“Changes to the SMRC, including greater independence, may be considered by the previously announced independent review,” Lane added in reference to a review of the military justice system currently being conducted by retired Supreme Court justice Morris Fish.
Those interviewed suggest this is part of a pattern going back to the 1990s, when the issue of sexual misconduct in the ranks first made headlines, and is part of a broader problem with the military’s reluctance to accept outside oversight.
“The Canadian Armed Forces have had extreme discretion on the direction that the organization should take since the Cold War,” said Charlotte Duval-Lantoine of the Canadian Global Affairs Institute, who has studied gender integration in the Forces.
The military has had some new forms of accountability imposed on it over the years.
Following the Somalia scandal, in which Canadian troops tortured and killed a Somali teenager while they were supposed to be helping put down a civil war, the government set up the Office of the National Defence and Canadian Armed Forces Ombudsman in 1998.
Yet the ombudsman’s office is not truly independent: it reports to the defence minister and requires approval from the Department of National Defence for its budget and staffing, which has led to clashes.
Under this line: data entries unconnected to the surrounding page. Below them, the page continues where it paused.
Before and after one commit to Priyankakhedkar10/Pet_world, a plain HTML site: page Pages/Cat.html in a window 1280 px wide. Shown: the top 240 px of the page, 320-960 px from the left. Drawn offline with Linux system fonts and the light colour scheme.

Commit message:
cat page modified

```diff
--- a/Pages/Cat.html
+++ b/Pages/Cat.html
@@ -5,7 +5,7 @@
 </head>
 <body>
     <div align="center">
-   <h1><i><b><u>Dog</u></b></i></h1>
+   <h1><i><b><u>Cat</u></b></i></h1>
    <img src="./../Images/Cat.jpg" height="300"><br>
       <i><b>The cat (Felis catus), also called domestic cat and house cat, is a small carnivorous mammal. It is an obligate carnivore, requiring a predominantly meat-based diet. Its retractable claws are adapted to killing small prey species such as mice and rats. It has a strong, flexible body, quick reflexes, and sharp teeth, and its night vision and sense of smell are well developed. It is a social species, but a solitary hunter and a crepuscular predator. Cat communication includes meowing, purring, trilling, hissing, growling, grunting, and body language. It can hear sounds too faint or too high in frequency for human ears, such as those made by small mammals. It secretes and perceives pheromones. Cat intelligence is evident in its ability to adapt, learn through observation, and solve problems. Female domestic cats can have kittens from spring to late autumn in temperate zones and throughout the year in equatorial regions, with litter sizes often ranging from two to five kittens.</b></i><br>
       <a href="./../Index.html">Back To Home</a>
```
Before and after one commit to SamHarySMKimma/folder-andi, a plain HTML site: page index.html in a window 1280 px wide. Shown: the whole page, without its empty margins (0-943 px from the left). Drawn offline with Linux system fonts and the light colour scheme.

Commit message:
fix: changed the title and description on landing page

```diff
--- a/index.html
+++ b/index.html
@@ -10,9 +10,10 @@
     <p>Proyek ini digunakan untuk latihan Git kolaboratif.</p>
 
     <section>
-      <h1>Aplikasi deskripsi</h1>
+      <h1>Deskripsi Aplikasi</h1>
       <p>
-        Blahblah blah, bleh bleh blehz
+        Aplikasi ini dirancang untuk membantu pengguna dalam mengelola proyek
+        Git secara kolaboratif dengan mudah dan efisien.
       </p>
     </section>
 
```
The Sexual Misconduct Response Centre also relies on the department for its budget.
The Armed Forces in October launched what it described as a new phase in its fight against sexual misconduct by specifically working on lasting culture change. Yet it also acknowledged that the previous five years had produced only mixed results.
Those interviewed suggested institutions such as the military are incapable of changing their culture from the inside given that, as Eichler put it, “we’re talking about an institution that has historically been designed around white, heteronormative men.”
They also argued the Armed Forces has a history of denying or ignoring problems such as sexual misconduct until they are publicly exposed, at which point the military is forced to react until attention fades.
The government and military have been urged to take numerous actions to address sexual misconduct in the ranks, such as distinguishing inappropriate jokes among the troops from sexual assault and harassment, and having criminal allegations handled in the civilian justice system.
“But external accountability is an absolutely necessary precondition to even begin the process of military culture change,” said Eichler.
Duval-Lantoine goes a step further, suggesting the need for an independent oversight body with power to compel the Forces to act on recommendations and reports.
“It’s good to have an excellent monitoring body because we can identify what the problems are,” she said. “But if we don’t give the military the incentive — the carrot and the stick — to put in place those measures, we might go back to the pattern of the 1990s.”
This report by The Canadian Press was first published Feb. 22, 2021.
Lee Berthiaume, The Canadian Press